However, the herd grants power, and whoever finds a way to inspire the herd — using a lowest common denominator appeal like fear, safety, righteous anger, pretense, or egotism — will be able to both manipulate the crowd and have them think that it was their choice.
That illusion of choice makes for the best control system. When an authority achieves total control, people simply stop doing anything more than the absolute minimum, and the system collapses, as in the Soviet Union.
In democracies, we make people think that if anything goes wrong, it is their fault personally and that they are inferior, which causes them to in a panic shop, work, fornicate, and socialize. They are driven by fear and ambition.
To achieve this end, we tell them that they are equal and then set up a meritocracy which by narrowing the task at hand from success in reality (build a fire, run a farm, write a novel, raise a child) to what is essentially a multiple-choice test, selects for the obedient.
Responsive to the fear and ambition on which a democracy runs, the obedient are determined to do whatever is necessary to accomplish a task. They will ablate and erase their own personal opinions, needs, and morals in order to achieve what is assigned to them.
Your successful democratic citizen uses themselves as a means to this success. They use their time, their personal appeal, and even their bodies in order to become chosen by the system. This makes them both obedient and amoral.
Such a person will memorize reams of useless data, repeat it on command, and pretend it is real in order to get ahead; they will shame others who do not bleat the same things. They will attend jobs and school for however long is required to get that gold ring.
Even more, such a person learns to scorn their task. They are taught in school that nothing really matters in reality, since all that matters is having the right answer according to the system.
To such a person, that Communism fails — for example — has no importance. If preaching Communism is what the system rewards, this person will do it, just as they will endorse consumerism, diversity, atheism, or any other dogma.
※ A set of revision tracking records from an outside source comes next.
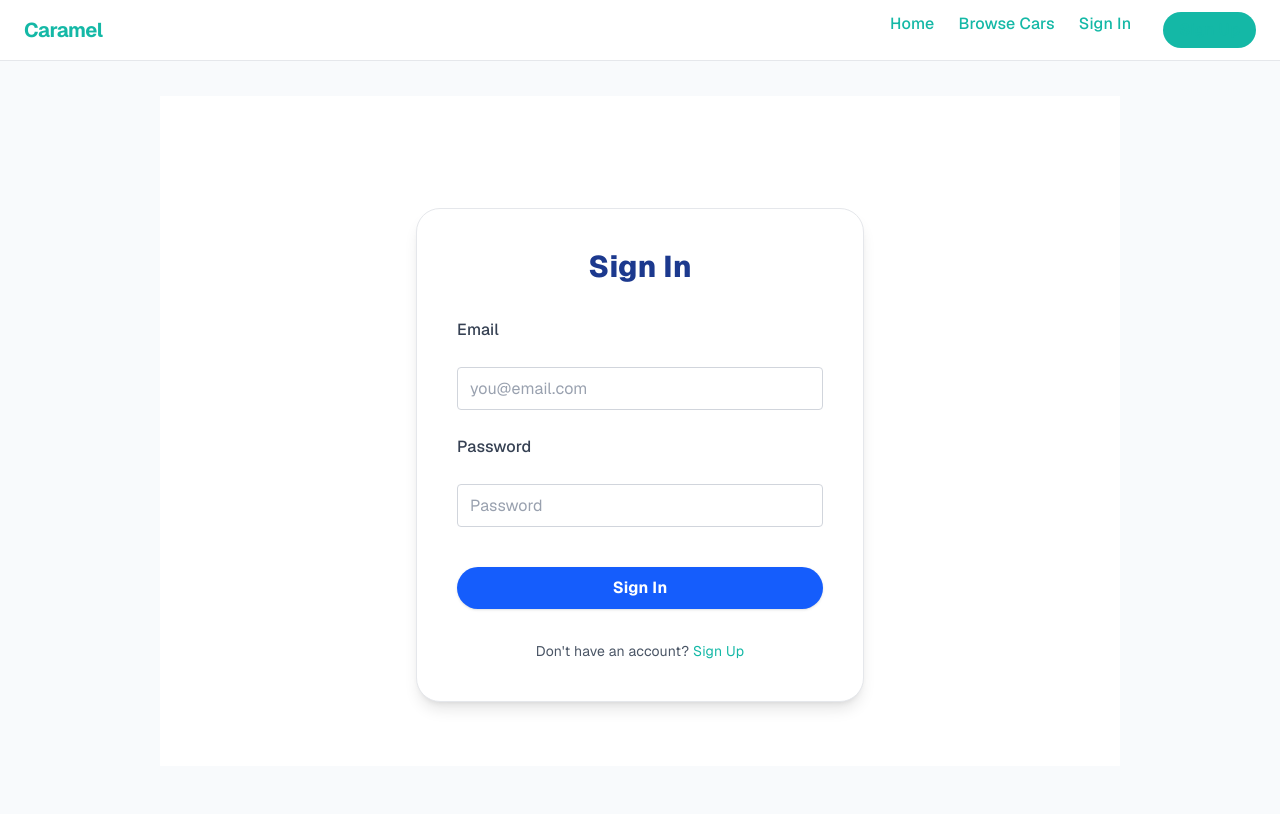
Repository: virat07/sellyourcar
Page: /auth/signin
The author's editor kept a copy of each file at every save. The page is drawn from the files as they stood at one save, then again after the next save.
The browser window is 1280 px wide. The pictures show the whole page.
The project was rebuilt for these pictures with package versions that can differ from the ones it lists, and the page was loaded fresh each time. The framework's server and built-in components were replaced by stand-ins that run in the browser. Also part of the build but not shown: next.config.ts.

Above is the page before, as saved 2025-07-18 15:19:55.

After the next save:
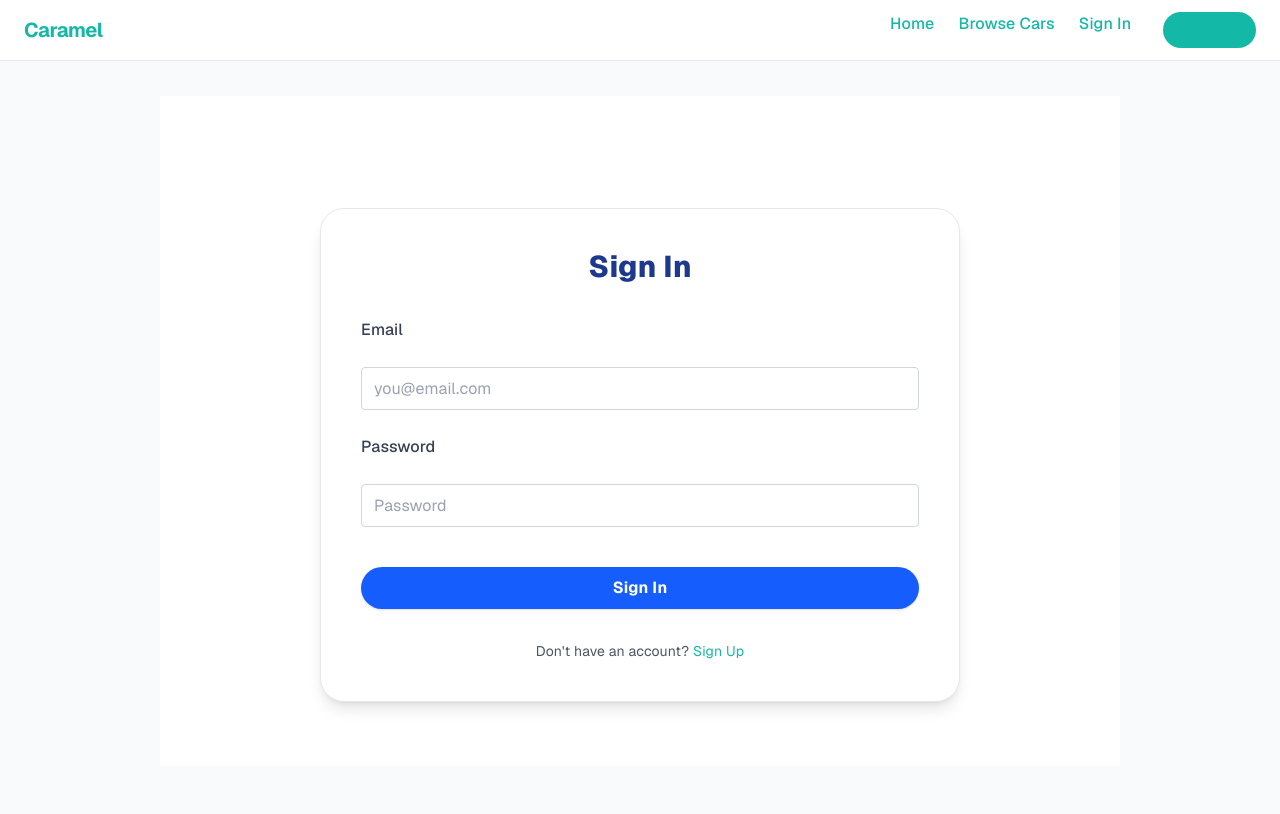
Saved 4 s later.
--- a/src/app/auth/signin/page.tsx
+++ b/src/app/auth/signin/page.tsx
@@ -1,7 +1,7 @@
 export default function SignInPage() {
   return (
     <main className="flex flex-col items-center justify-center min-h-[90vh] bg-white pt-28 pb-16 px-2">
-      <form className="bg-white border border-gray-200 rounded-3xl shadow-lg p-10 w-full max-w-md flex flex-col gap-6">
+      <form className="bg-white border border-gray-200 rounded-3xl shadow-lg p-10 w-full max-w-screen-sm flex flex-col gap-6">
         <h2 className="text-3xl font-extrabold text-blue-900 mb-2 text-center">Sign In</h2>
         <label className="text-left font-medium text-gray-700">Email</label>
         <input type="email" className="border border-gray-300 rounded px-3 py-2 bg-white text-gray-900 placeholder:text-gray-400 focus:border-blue-500 focus:ring-2 focus:ring-blue-200 focus:outline-none" placeholder="you@email.com" required />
They do not care if it is accurate or not. In their minds, it is simply what you do to be successful, and that is more important than it being true, because all they care about is being in the upper quarter of the people in the system.
For those who have spent time in American prisons, this order will seem familiar. Whoever does what makes him powerful has a good life, and it does not matter what it is, only that it is the right thing at the right moment.
These types of people comprise our current elites. They are experts in nothing but getting good grades, saying the right thing in public, and making money by telling people that what they want to hear is true (and supported by the product).
If you wonder why everything is so staggeringly incompetent in ClownWorld, think about how the CEO of your tech company is good at following trends and came up with one quirky invention, but has no other thinking process.
Or think about how your local politician specializes in knowing what issues poll highly with a plurality of voters, but seems to never make decisions that work out well in the long term. Or even how your teachers are oblivious to real world issues and your journalists are repeaters.
Every human civilization known to human history has self-destructed through the same mechanism: setting up a system and rewarding those who are good at the system, which excludes those who are good at life.
The high school hedonist headbanger who hangs out with his friends in an abandoned school bus in the woods, the writer of heresies, the antisocial but creative housewife, the grumpy small business owner, and the seemingly paranoid and misanthropic manager are all better people.
They are good at life, or looking at their world, and finding a way to adapt in the long term. The elites, who can only adapt to an order already provided by society, fear such people because if those are in power, no one would need our current faux elites!